Here's the most predictable answer to the most predictable question coming out of the Browns' loss to Philadelphia on Sunday.
No, head coach Hue Jackson doesn't regret not drafting Carson Wentz back when the club had the No. 2 pick in the draft.
"No, we haven't (second-guessed ourselves)," Jackson said, via Cleveland.com. "That's one thing I can tell you for sure has not happened. He had a good game, a great game if you guys want to term it that, and I respect that. He's a fine young man and they have good coaches and a good organization, and he is going to do well for them, but that was one game.

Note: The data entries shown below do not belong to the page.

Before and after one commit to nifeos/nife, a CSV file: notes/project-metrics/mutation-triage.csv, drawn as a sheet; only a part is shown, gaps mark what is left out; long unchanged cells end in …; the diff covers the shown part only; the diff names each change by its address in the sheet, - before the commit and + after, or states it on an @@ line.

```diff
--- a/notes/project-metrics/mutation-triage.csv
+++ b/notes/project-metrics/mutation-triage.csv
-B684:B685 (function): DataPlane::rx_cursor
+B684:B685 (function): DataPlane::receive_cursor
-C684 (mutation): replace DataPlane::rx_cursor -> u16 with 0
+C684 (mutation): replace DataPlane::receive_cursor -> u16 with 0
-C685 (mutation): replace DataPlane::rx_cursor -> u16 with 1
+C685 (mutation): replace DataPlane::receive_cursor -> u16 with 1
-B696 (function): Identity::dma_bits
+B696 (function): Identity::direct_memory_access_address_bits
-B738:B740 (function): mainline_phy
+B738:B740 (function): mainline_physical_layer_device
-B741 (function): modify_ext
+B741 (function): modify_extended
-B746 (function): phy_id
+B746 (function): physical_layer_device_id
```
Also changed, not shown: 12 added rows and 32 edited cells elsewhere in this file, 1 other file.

"He played well. Like I said, we'll look back and see where he is over a period of time, but the Browns have to get better. That's what we have to do. We have to play better, and I think we all understand that."
While we tend to agree, this chain of events was set in motion by an unfortunate series of comments in Cleveland over the last week. Browns chief strategy officer Paul DePodesta told ESPN Cleveland that the team's evaluation of Wentz did not figure him as a top 20 quarterback talent in the NFL.
For reporters who seek out this type of clarity and detail -- and often mask it under the cloak of an anonymous scout or team executive -- it was refreshing to see someone be honest in a league of secrets. However, the scream first and ask questions later brigade got a hold of these quotes and pitted Sunday's matchup as the Carson Wentz Revenge Tour. Even I had a regrettably mild take on the situation.
Now, we're left with optics. Robert Griffin III, who the team effectively chose over Wentz, is out for at least the next eight games after seriously injuring his shoulder against the Eagles. Wentz played extremely well, going 22-of-37 passing for 278 yards and a pair of touchdowns.
During situations like this, it's important to consider what is going on behind the scenes in Cleveland. Starting another rookie quarterback in front of this offensive line, surrounded by these players would put the team back on the endless carousel they've been spinning on for the last 17 years. The Browns are not good enough right now to handle or develop a rookie quarterback.
It's hard for fans to root for 10 draft picks -- including two in the first round and two in the second round -- next year just like its hard for them to take solace in the fact that they got a pretty decent return for players like Barkevious Mingo and Justin Gilbert via trades this offseason. It's not easy, but it's better than endlessly tracking the progress of a quarterback that isn't on your team, while wondering what if.